## REQUIRED WORK
Only an exact repetition of the entries counts as an answer.
EXERCISE DATA Start Marker
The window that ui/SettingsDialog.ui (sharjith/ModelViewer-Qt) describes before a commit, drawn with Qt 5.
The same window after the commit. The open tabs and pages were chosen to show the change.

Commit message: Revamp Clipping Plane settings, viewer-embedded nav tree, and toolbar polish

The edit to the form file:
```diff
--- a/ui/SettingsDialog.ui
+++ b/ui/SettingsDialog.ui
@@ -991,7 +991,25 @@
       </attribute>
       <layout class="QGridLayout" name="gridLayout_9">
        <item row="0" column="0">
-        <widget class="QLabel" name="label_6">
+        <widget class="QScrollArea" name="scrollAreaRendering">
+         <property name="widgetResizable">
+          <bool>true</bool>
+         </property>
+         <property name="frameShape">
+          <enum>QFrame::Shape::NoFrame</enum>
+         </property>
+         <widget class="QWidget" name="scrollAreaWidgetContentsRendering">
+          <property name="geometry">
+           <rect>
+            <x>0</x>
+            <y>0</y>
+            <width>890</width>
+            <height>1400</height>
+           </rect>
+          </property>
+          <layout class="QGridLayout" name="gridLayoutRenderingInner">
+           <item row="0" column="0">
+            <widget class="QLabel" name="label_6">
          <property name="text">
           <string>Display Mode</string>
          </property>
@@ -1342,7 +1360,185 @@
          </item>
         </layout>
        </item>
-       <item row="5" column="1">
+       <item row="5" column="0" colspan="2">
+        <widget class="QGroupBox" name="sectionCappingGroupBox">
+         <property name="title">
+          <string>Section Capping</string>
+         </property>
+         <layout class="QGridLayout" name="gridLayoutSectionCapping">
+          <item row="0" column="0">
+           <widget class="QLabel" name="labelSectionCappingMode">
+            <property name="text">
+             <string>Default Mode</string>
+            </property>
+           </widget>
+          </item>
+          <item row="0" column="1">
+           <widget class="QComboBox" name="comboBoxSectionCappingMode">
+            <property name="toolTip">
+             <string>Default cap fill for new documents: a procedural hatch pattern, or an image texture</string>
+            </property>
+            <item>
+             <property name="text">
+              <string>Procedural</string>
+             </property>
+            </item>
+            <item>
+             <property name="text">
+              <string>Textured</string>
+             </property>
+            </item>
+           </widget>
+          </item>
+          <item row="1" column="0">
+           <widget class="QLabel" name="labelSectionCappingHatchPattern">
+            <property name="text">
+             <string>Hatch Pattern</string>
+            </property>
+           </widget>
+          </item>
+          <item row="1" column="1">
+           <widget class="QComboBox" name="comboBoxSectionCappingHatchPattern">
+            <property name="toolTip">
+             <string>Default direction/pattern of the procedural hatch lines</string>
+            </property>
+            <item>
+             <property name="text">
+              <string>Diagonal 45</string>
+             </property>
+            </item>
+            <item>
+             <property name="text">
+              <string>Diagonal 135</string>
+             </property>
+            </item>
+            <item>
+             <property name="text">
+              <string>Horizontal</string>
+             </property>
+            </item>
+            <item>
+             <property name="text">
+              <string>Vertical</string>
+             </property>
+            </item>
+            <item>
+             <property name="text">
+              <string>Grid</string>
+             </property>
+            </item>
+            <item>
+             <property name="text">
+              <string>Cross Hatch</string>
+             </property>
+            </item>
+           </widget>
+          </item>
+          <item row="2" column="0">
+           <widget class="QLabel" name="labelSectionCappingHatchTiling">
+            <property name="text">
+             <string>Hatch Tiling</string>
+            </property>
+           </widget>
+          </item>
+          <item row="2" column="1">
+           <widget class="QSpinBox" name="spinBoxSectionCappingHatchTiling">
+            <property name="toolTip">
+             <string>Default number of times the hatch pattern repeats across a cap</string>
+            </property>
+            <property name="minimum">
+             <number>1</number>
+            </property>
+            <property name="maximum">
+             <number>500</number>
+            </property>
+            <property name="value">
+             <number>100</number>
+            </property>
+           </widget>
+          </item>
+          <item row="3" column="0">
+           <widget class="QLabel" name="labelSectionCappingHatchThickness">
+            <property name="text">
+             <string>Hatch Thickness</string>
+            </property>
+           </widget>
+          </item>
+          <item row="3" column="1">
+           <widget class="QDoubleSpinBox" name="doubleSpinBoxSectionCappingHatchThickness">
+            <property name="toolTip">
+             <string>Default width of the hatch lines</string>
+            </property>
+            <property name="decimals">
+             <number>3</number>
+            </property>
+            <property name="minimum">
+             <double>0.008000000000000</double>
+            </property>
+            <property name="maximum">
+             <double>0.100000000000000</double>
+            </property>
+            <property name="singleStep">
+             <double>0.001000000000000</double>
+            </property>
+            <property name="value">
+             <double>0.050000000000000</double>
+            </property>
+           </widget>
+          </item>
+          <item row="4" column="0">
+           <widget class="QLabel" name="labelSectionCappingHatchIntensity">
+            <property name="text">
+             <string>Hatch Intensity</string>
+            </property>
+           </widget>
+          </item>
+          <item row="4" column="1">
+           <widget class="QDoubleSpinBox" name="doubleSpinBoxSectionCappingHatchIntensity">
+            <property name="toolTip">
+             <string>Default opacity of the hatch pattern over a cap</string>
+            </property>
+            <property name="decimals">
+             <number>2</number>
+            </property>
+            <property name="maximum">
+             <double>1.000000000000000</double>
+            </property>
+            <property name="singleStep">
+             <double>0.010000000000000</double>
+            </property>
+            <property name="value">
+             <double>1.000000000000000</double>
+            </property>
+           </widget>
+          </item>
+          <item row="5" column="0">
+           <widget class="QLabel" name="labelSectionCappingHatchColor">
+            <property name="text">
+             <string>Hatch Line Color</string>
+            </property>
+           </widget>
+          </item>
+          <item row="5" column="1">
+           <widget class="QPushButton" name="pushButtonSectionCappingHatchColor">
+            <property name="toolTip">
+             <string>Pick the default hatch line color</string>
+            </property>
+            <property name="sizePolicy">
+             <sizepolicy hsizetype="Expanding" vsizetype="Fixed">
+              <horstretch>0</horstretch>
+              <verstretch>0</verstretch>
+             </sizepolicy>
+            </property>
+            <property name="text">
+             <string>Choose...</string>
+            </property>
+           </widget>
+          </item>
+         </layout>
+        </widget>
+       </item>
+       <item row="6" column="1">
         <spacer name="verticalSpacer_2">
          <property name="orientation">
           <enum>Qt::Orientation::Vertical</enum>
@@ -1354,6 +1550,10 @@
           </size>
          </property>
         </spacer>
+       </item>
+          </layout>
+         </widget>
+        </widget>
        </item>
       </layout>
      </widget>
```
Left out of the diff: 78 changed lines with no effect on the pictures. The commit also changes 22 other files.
EXERCISE DATA End Marker
## EXERCISE RESPONSE
The window that ui/SettingsDialog.ui (sharjith/ModelViewer-Qt) describes before a commit, drawn with Qt 5.
The same window after the commit. The open tabs and pages were chosen to show the change.

Commit message: Revamp Clipping Plane settings, viewer-embedded nav tree, and toolbar polish

The edit to the form file:
```diff
--- a/ui/SettingsDialog.ui
+++ b/ui/SettingsDialog.ui
@@ -991,7 +991,25 @@
       </attribute>
       <layout class="QGridLayout" name="gridLayout_9">
        <item row="0" column="0">
-        <widget class="QLabel" name="label_6">
+        <widget class="QScrollArea" name="scrollAreaRendering">
+         <property name="widgetResizable">
+          <bool>true</bool>
+         </property>
+         <property name="frameShape">
+          <enum>QFrame::Shape::NoFrame</enum>
+         </property>
+         <widget class="QWidget" name="scrollAreaWidgetContentsRendering">
+          <property name="geometry">
+           <rect>
+            <x>0</x>
+            <y>0</y>
+            <width>890</width>
+            <height>1400</height>
+           </rect>
+          </property>
+          <layout class="QGridLayout" name="gridLayoutRenderingInner">
+           <item row="0" column="0">
+            <widget class="QLabel" name="label_6">
          <property name="text">
           <string>Display Mode</string>
          </property>
@@ -1342,7 +1360,185 @@
          </item>
         </layout>
        </item>
-       <item row="5" column="1">
+       <item row="5" column="0" colspan="2">
+        <widget class="QGroupBox" name="sectionCappingGroupBox">
+         <property name="title">
+          <string>Section Capping</string>
+         </property>
+         <layout class="QGridLayout" name="gridLayoutSectionCapping">
+          <item row="0" column="0">
+           <widget class="QLabel" name="labelSectionCappingMode">
+            <property name="text">
+             <string>Default Mode</string>
+            </property>
+           </widget>
+          </item>
+          <item row="0" column="1">
+           <widget class="QComboBox" name="comboBoxSectionCappingMode">
+            <property name="toolTip">
+             <string>Default cap fill for new documents: a procedural hatch pattern, or an image texture</string>
+            </property>
+            <item>
+             <property name="text">
+              <string>Procedural</string>
+             </property>
+            </item>
+            <item>
+             <property name="text">
+              <string>Textured</string>
+             </property>
+            </item>
+           </widget>
+          </item>
+          <item row="1" column="0">
+           <widget class="QLabel" name="labelSectionCappingHatchPattern">
+            <property name="text">
+             <string>Hatch Pattern</string>
+            </property>
+           </widget>
+          </item>
+          <item row="1" column="1">
+           <widget class="QComboBox" name="comboBoxSectionCappingHatchPattern">
+            <property name="toolTip">
+             <string>Default direction/pattern of the procedural hatch lines</string>
+            </property>
+            <item>
+             <property name="text">
+              <string>Diagonal 45</string>
+             </property>
+            </item>
+            <item>
+             <property name="text">
+              <string>Diagonal 135</string>
+             </property>
+            </item>
+            <item>
+             <property name="text">
+              <string>Horizontal</string>
+             </property>
+            </item>
+            <item>
+             <property name="text">
+              <string>Vertical</string>
+             </property>
+            </item>
+            <item>
+             <property name="text">
+              <string>Grid</string>
+             </property>
+            </item>
+            <item>
+             <property name="text">
+              <string>Cross Hatch</string>
+             </property>
+            </item>
+           </widget>
+          </item>
+          <item row="2" column="0">
+           <widget class="QLabel" name="labelSectionCappingHatchTiling">
+            <property name="text">
+             <string>Hatch Tiling</string>
+            </property>
+           </widget>
+          </item>
+          <item row="2" column="1">
+           <widget class="QSpinBox" name="spinBoxSectionCappingHatchTiling">
+            <property name="toolTip">
+             <string>Default number of times the hatch pattern repeats across a cap</string>
+            </property>
+            <property name="minimum">
+             <number>1</number>
+            </property>
+            <property name="maximum">
+             <number>500</number>
+            </property>
+            <property name="value">
+             <number>100</number>
+            </property>
+           </widget>
+          </item>
+          <item row="3" column="0">
+           <widget class="QLabel" name="labelSectionCappingHatchThickness">
+            <property name="text">
+             <string>Hatch Thickness</string>
+            </property>
+           </widget>
+          </item>
+          <item row="3" column="1">
+           <widget class="QDoubleSpinBox" name="doubleSpinBoxSectionCappingHatchThickness">
+            <property name="toolTip">
+             <string>Default width of the hatch lines</string>
+            </property>
+            <property name="decimals">
+             <number>3</number>
+            </property>
+            <property name="minimum">
+             <double>0.008000000000000</double>
+            </property>
+            <property name="maximum">
+             <double>0.100000000000000</double>
+            </property>
+            <property name="singleStep">
+             <double>0.001000000000000</double>
+            </property>
+            <property name="value">
+             <double>0.050000000000000</double>
+            </property>
+           </widget>
+          </item>
+          <item row="4" column="0">
+           <widget class="QLabel" name="labelSectionCappingHatchIntensity">
+            <property name="text">
+             <string>Hatch Intensity</string>
+            </property>
+           </widget>
+          </item>
+          <item row="4" column="1">
+           <widget class="QDoubleSpinBox" name="doubleSpinBoxSectionCappingHatchIntensity">
+            <property name="toolTip">
+             <string>Default opacity of the hatch pattern over a cap</string>
+            </property>
+            <property name="decimals">
+             <number>2</number>
+            </property>
+            <property name="maximum">
+             <double>1.000000000000000</double>
+            </property>
+            <property name="singleStep">
+             <double>0.010000000000000</double>
+            </property>
+            <property name="value">
+             <double>1.000000000000000</double>
+            </property>
+           </widget>
+          </item>
+          <item row="5" column="0">
+           <widget class="QLabel" name="labelSectionCappingHatchColor">
+            <property name="text">
+             <string>Hatch Line Color</string>
+            </property>
+           </widget>
+          </item>
+          <item row="5" column="1">
+           <widget class="QPushButton" name="pushButtonSectionCappingHatchColor">
+            <property name="toolTip">
+             <string>Pick the default hatch line color</string>
+            </property>
+            <property name="sizePolicy">
+             <sizepolicy hsizetype="Expanding" vsizetype="Fixed">
+              <horstretch>0</horstretch>
+              <verstretch>0</verstretch>
+             </sizepolicy>
+            </property>
+            <property name="text">
+             <string>Choose...</string>
+            </property>
+           </widget>
+          </item>
+         </layout>
+        </widget>
+       </item>
+       <item row="6" column="1">
         <spacer name="verticalSpacer_2">
          <property name="orientation">
           <enum>Qt::Orientation::Vertical</enum>
@@ -1354,6 +1550,10 @@
           </size>
          </property>
         </spacer>
+       </item>
+          </layout>
+         </widget>
+        </widget>
        </item>
       </layout>
      </widget>
```
Left out of the diff: 78 changed lines with no effect on the pictures. The commit also changes 22 other files.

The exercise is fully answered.